**WHAT TO DO**
Repeat every entry exactly as it stands. Omit the images.
# # # #
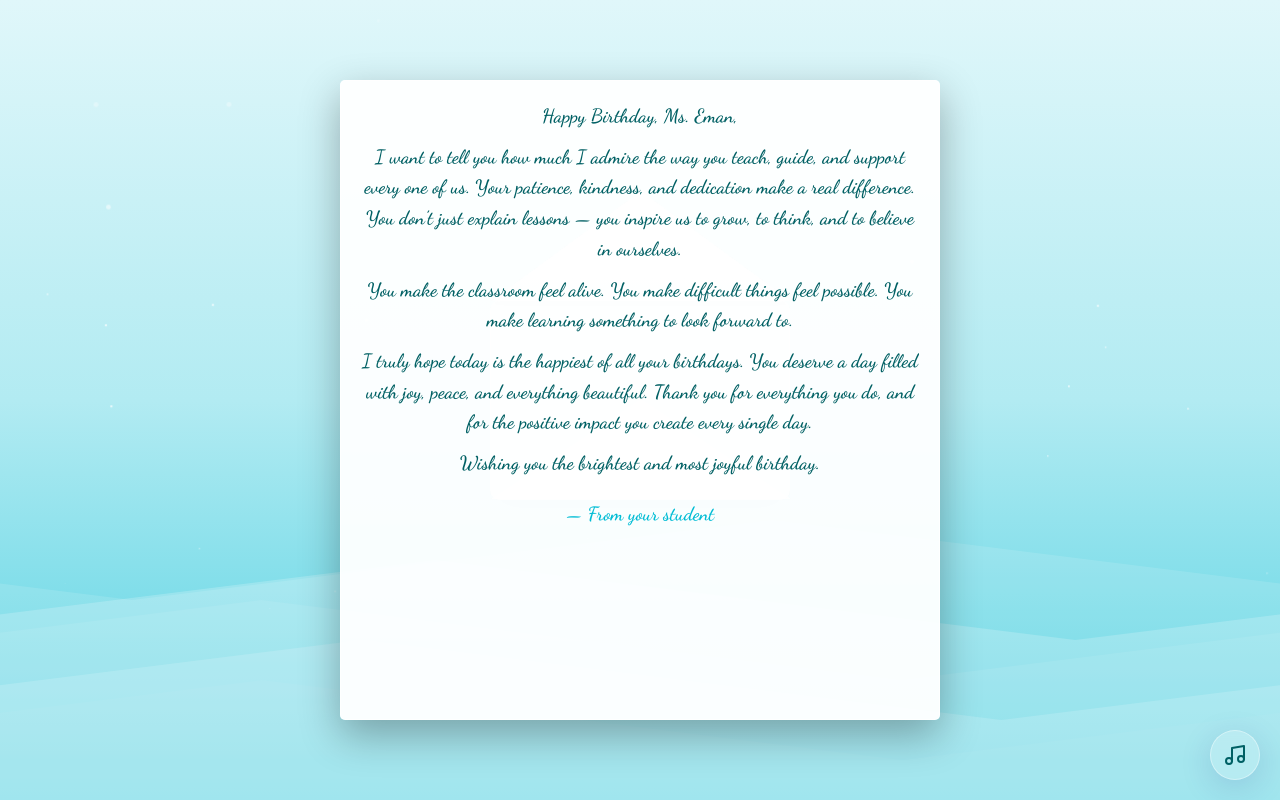
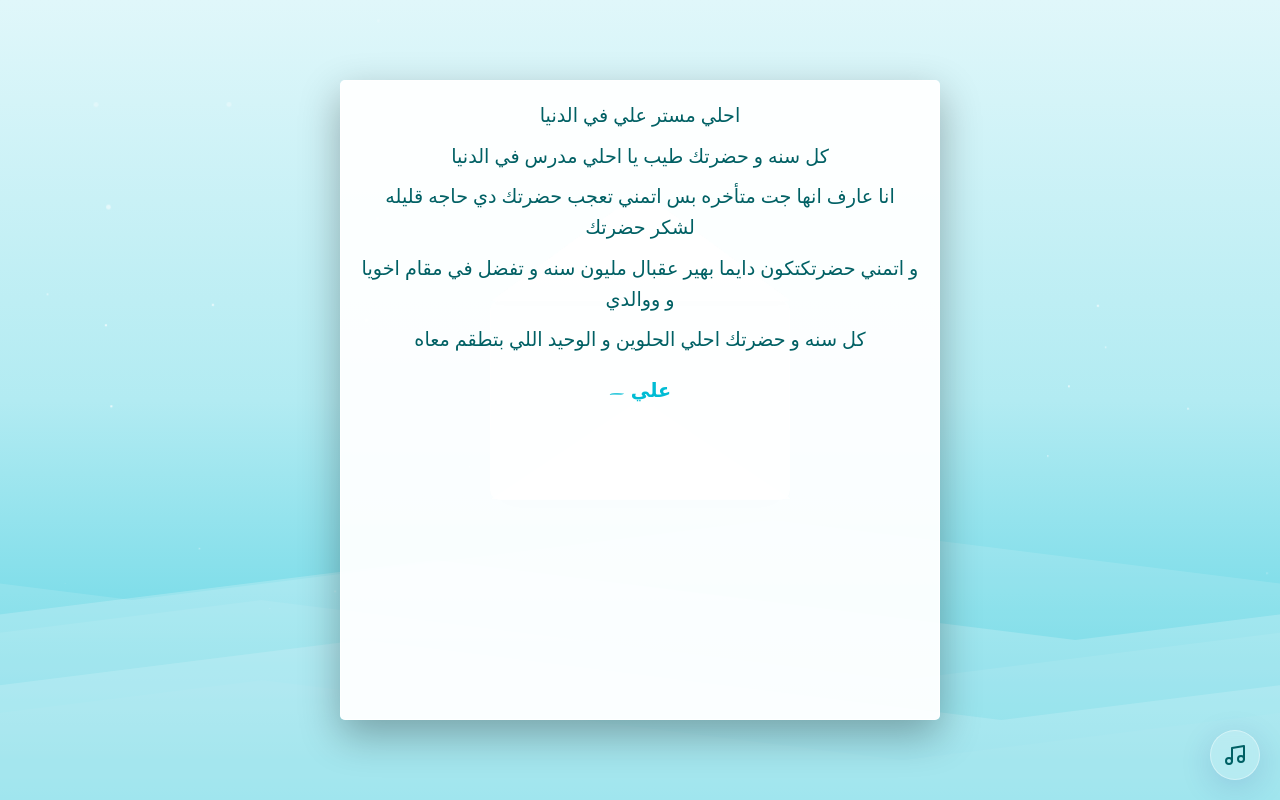
Before and after one commit to Twilight876/Mr-ali, a plain HTML site: page index.html in a window 1280 px wide. Both pictures are taken after a click on the element 640 px from the left and 400 px from the top of the page. Drawn offline with Linux system fonts and the light colour scheme.

Commit message:
Update index.html

```diff
--- a/index.html
+++ b/index.html
@@ -29,17 +29,12 @@
                 <div class="pocket"></div>
                 <div class="letter">
                     <div class="letter-content">
-                        <p>Happy Birthday, Ms. Eman,</p>
-                        <p>I want to tell you how much I admire the way you teach, guide, and support every one of us.
-                            Your patience, kindness, and dedication make a real difference. You don’t just explain
-                            lessons — you inspire us to grow, to think, and to believe in ourselves.</p>
-                        <p>You make the classroom feel alive. You make difficult things feel possible. You make learning
-                            something to look forward to.</p>
-                        <p>I truly hope today is the happiest of all your birthdays. You deserve a day filled with joy,
-                            peace, and everything beautiful. Thank you for everything you do, and for the positive
-                            impact you create every single day.</p>
-                        <p>Wishing you the brightest and most joyful birthday.</p>
-                        <p class="signature">— From your student</p>
+                        <p>احلي مستر علي في الدنيا</p>
+                        <p>كل سنه و حضرتك طيب يا احلي مدرس في الدنيا </p>
+                        <p>انا عارف انها جت متأخره بس اتمني تعجب حضرتك دي حاجه قليله لشكر حضرتك</p>
+                        <p>و اتمني حضرتكتكون دايما بهير عقبال مليون سنه و تفضل في مقام اخويا و ووالدي</p>
+                        <p>كل سنه و حضرتك احلي الحلوين و الوحيد اللي بتطقم معاه</p>
+                        <p class="signature">— علي</p>
                     </div>
                 </div>
             </div>
@@ -65,4 +60,5 @@
     <script src="script.js"></script>
 </body>
 
+
 </html>
```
# # # #
**WRITTEN REPLY**
Before and after one commit to Twilight876/Mr-ali, a plain HTML site: page index.html in a window 1280 px wide. Both pictures are taken after a click on the element 640 px from the left and 400 px from the top of the page. Drawn offline with Linux system fonts and the light colour scheme.

Commit message:
Update index.html

```diff
--- a/index.html
+++ b/index.html
@@ -29,17 +29,12 @@
                 <div class="pocket"></div>
                 <div class="letter">
                     <div class="letter-content">
-                        <p>Happy Birthday, Ms. Eman,</p>
-                        <p>I want to tell you how much I admire the way you teach, guide, and support every one of us.
-                            Your patience, kindness, and dedication make a real difference. You don’t just explain
-                            lessons — you inspire us to grow, to think, and to believe in ourselves.</p>
-                        <p>You make the classroom feel alive. You make difficult things feel possible. You make learning
-                            something to look forward to.</p>
-                        <p>I truly hope today is the happiest of all your birthdays. You deserve a day filled with joy,
-                            peace, and everything beautiful. Thank you for everything you do, and for the positive
-                            impact you create every single day.</p>
-                        <p>Wishing you the brightest and most joyful birthday.</p>
-                        <p class="signature">— From your student</p>
+                        <p>احلي مستر علي في الدنيا</p>
+                        <p>كل سنه و حضرتك طيب يا احلي مدرس في الدنيا </p>
+                        <p>انا عارف انها جت متأخره بس اتمني تعجب حضرتك دي حاجه قليله لشكر حضرتك</p>
+                        <p>و اتمني حضرتكتكون دايما بهير عقبال مليون سنه و تفضل في مقام اخويا و ووالدي</p>
+                        <p>كل سنه و حضرتك احلي الحلوين و الوحيد اللي بتطقم معاه</p>
+                        <p class="signature">— علي</p>
                     </div>
                 </div>
             </div>
@@ -65,4 +60,5 @@
     <script src="script.js"></script>
 </body>
 
+
 </html>
```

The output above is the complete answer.